'''

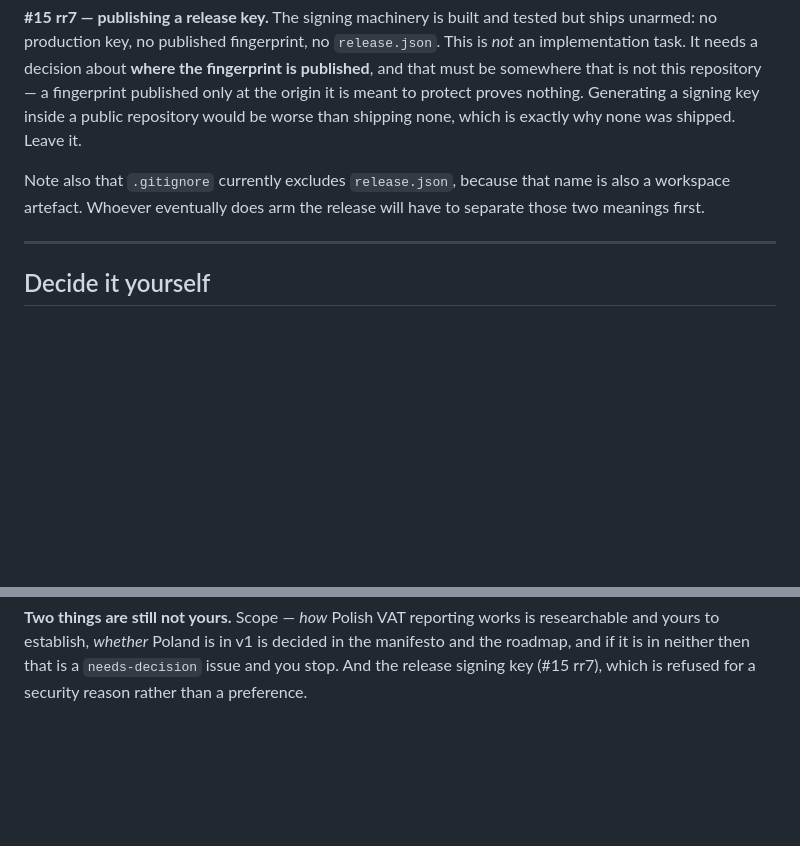
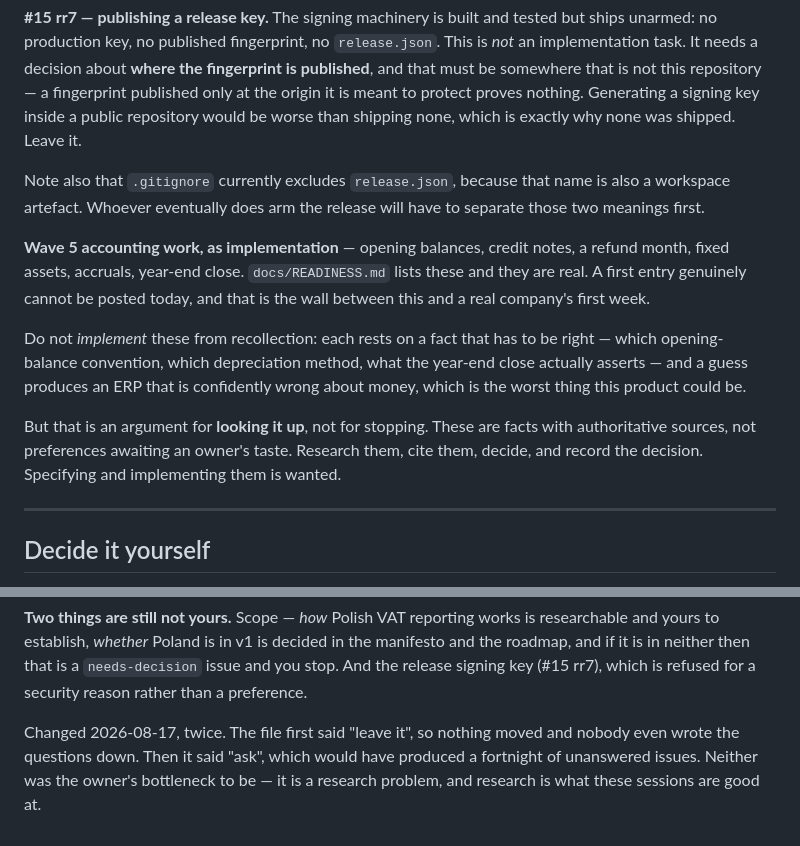
Before and after one commit to NeoDonkey/NeoDonkey-ERP, a Markdown page: docs/NEXT.md, 2 parts joined by grey strips. GitHub-like rendering; blank space fills up the shorter version.

```diff
--- a/docs/NEXT.md
+++ b/docs/NEXT.md
@@ -73,6 +73,20 @@ Note also that `.gitignore` currently excludes `release.json`, because that name
 workspace artefact. Whoever eventually does arm the release will have to separate those two
 meanings first.
 
+**Wave 5 accounting work, as implementation** — opening balances, credit notes, a refund month,
+fixed assets, accruals, year-end close. `docs/READINESS.md` lists these and they are real. A first
+entry genuinely cannot be posted today, and that is the wall between this and a real company's
+first week.
+
+Do not *implement* these from recollection: each rests on a fact that has to be right — which
+opening-balance convention, which depreciation method, what the year-end close actually asserts —
+and a guess produces an ERP that is confidently wrong about money, which is the worst thing this
+product could be.
+
+But that is an argument for **looking it up**, not for stopping. These are facts with
+authoritative sources, not preferences awaiting an owner's taste. Research them, cite them,
+decide, and record the decision. Specifying and implementing them is wanted.
+
 ---
 
 ## Decide it yourself
@@ -94,3 +108,8 @@ name the other. A documented decision someone can overturn beats a question nobo
 yours to establish, *whether* Poland is in v1 is decided in the manifesto and the roadmap, and if it
 is in neither then that is a `needs-decision` issue and you stop. And the release signing key
 (#15 rr7), which is refused for a security reason rather than a preference.
+
+Changed 2026-08-17, twice. The file first said "leave it", so nothing moved and nobody even wrote
+the questions down. Then it said "ask", which would have produced a fortnight of unanswered issues.
+Neither was the owner's bottleneck to be — it is a research problem, and research is what these
+sessions are good at.
```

'''

Find the lines above that contain the word "this" and collect them.

+entry genuinely cannot be posted today, and that is the wall between this and a real company's
+and a guess produces an ERP that is confidently wrong about money, which is the worst thing this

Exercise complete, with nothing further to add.